Ever since Schrodinger, Planck, Bohr et al were bashing out the principles of the first quantum theory, there has been a significant disconnection between the everyday world of our busy macroscopic lives and the dualistic world of sub-atomic particles and probability waves. Pots and pans, trees and lumberjacks, cats and dogs...all macroscopic, "solid" and existing, it seems as an obvious reality, no duality, no wave-like mystery. Even the waves on the sea, are somehow tangible, the bobbing up and down of bulk water.

But, the sub-atomic world is different. We thought. It exists in an entirely otherworldly realm where a single particle is neither wave nor solid until it is observed, where electrons can interfere with each other even when they pass through one of two slits individually. Where particles can tunnel through barriers as if the barrier were not there. This world certainly impinges on the macroscopic world through microelectronics and other systems that rely on quantum phenomena for their operation.

However, there is a strong feeling that the real world is somehow separate from the quantum world. It's at the other end of the scale of the cosmological, where we perceive the vast times and distances between our pale blue dot and the space that were think of as "outer". There is new evidence though that just as the Earth is not somehow separate from the cosmos and we really are the dust of ancient stellar outbursts, so too, the quantum particles that seem to skip in and out of existence on a whim and are neither here nor there but nowhere or now here at the same time, are part of the macroscopic world.

According to research discussed in this month's Physics World, for the past eight years, two French researchers have been bouncing droplets around a vibrating oil bath and observing their unique behavior and this unique behavior, it turns out, is not quite unique, but provides what could be the first evidence that quantum behavior occurs at the macroscopic level.
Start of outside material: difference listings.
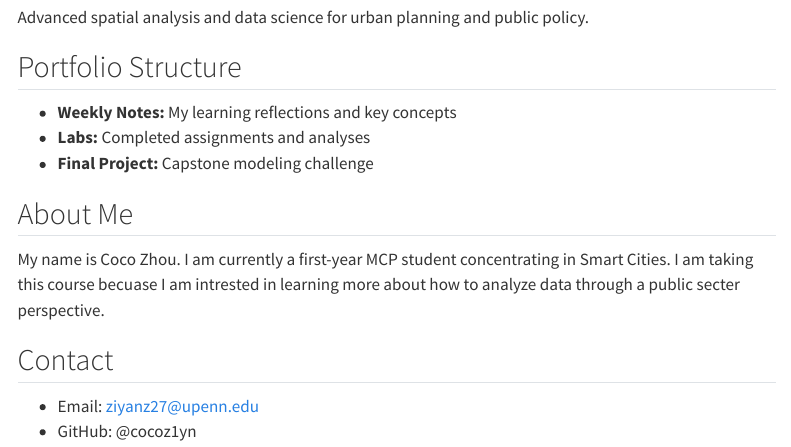
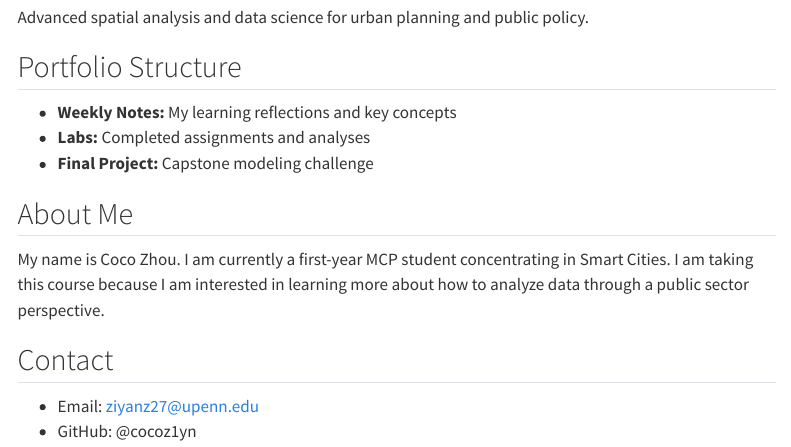
Before and after one commit to cocoz1yn/PPA_cz, a Quarto document (index.qmd): the page in a window 1100 px wide, from 220 px down. Rendered offline with R 4.5, knitr and Pandoc in place of Quarto, with nearby package versions; menus at the side of the page are left out.

Commit message:
typo change

```diff
--- a/index.qmd
+++ b/index.qmd
@@ -15,7 +15,7 @@ Advanced spatial analysis and data science for urban planning and public policy.
 - **Final Project:** Capstone modeling challenge
 
 ## About Me
-My name is Coco Zhou. I am currently a first-year MCP student concentrating in Smart Cities. I am taking this course becuase I am intrested in learning more about how to analyze data through a public secter perspective.
+My name is Coco Zhou. I am currently a first-year MCP student concentrating in Smart Cities. I am taking this course because I am interested in learning more about how to analyze data through a public sector perspective.
 
 ## Contact
 - Email: ziyanz27@upenn.edu
```
Also changed, not shown: docs/search.json, 1 other file.
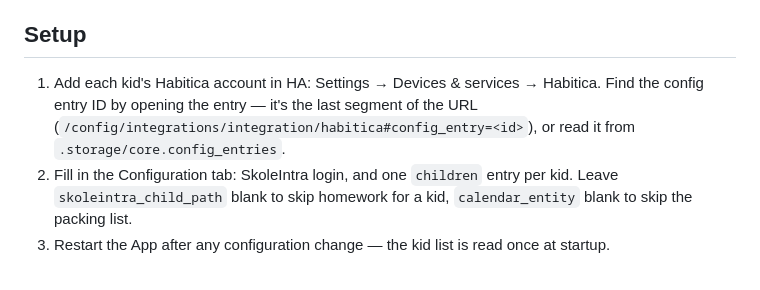
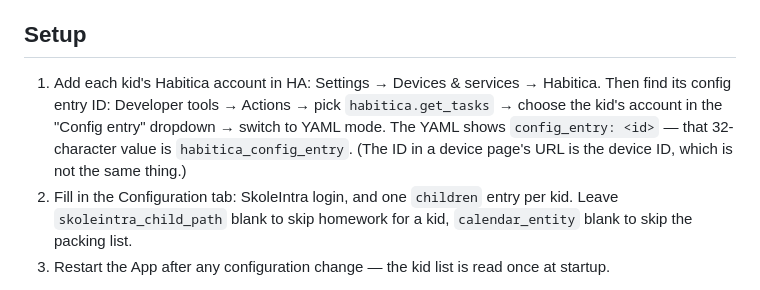
Before and after one commit to bymem/intra-habitica-bridge, a Markdown page: ha_addon/README.md, the part around the change. Rendered like a GitHub page.

Commit message:
Fix README: how to find the Habitica config entry ID

```diff
--- a/ha_addon/README.md
+++ b/ha_addon/README.md
@@ -27,9 +27,11 @@ Full design: `docs/intra-habitica-bridge-spec.md` in the repository root.
 ## Setup
 
 1. Add each kid's Habitica account in HA: Settings → Devices & services →
-   Habitica. Find the config entry ID by opening the entry — it's the last
-   segment of the URL (`/config/integrations/integration/habitica#config_entry=<id>`),
-   or read it from `.storage/core.config_entries`.
+   Habitica. Then find its config entry ID: Developer tools → Actions → pick
+   `habitica.get_tasks` → choose the kid's account in the "Config entry"
+   dropdown → switch to YAML mode. The YAML shows `config_entry: <id>` — that
+   32-character value is `habitica_config_entry`. (The ID in a device page's
+   URL is the device ID, which is not the same thing.)
 2. Fill in the Configuration tab: SkoleIntra login, and one `children` entry
    per kid. Leave `skoleintra_child_path` blank to skip homework for a kid,
    `calendar_entity` blank to skip the packing list.
```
It was French physicist Louis de Broglie, who, in 1926, described the duality of wave and particle at the quantum level, the idea of a wavicle being a nasty neologism no one really wanted anyone to have coined, but there it is. It was thought such an entity would be restricted to the sub-atomic, but then in 2005, Yves Couder and Emmanuel Fort demonstrated that oil droplets released on to the surface of a vibrating oil bath can bounce up and down and instead of becoming immersed in the liquid maintain their droplet state but generate a series of waves beneath them. The pair found that changing the amplitude of the vibrations could set the droplets surfing on the crest of the waves so that they could bounce them around the oil bath.

These wave-droplets - or "walkers" as the researchers called them - definitely hinted at wave-particle duality in the everyday world. The waves would not be manifest if the droplets were not the there and yet the droplets would not move without the waves, the droplet and the wave it creates are thus one and the same. Couder and Fort have apparently demonstrated the archetypal quantum phenomenon - interference in an analogue of Young’s double-slit experiment.

However, there are skeptics and one area in which the walkers are out of step with the idea of macroscopic quantum effects is in entanglement.

The team is yet to show how once coupled and then physically separated walkers can remain intricately linked through a quantum effect.

Fundamentally, the dimensions accessible to the walker system is limited to the surface of the oil bath and many physicists seem reluctant to accept that the oil bath is somehow displaying quantum behavior if it cannot make manifest this central phenomenon of the modern theory.

David Bradley blogs at http://www.sciencebase.com and tweets @sciencebase, he is author of the popular science book "Deceived Wisdom".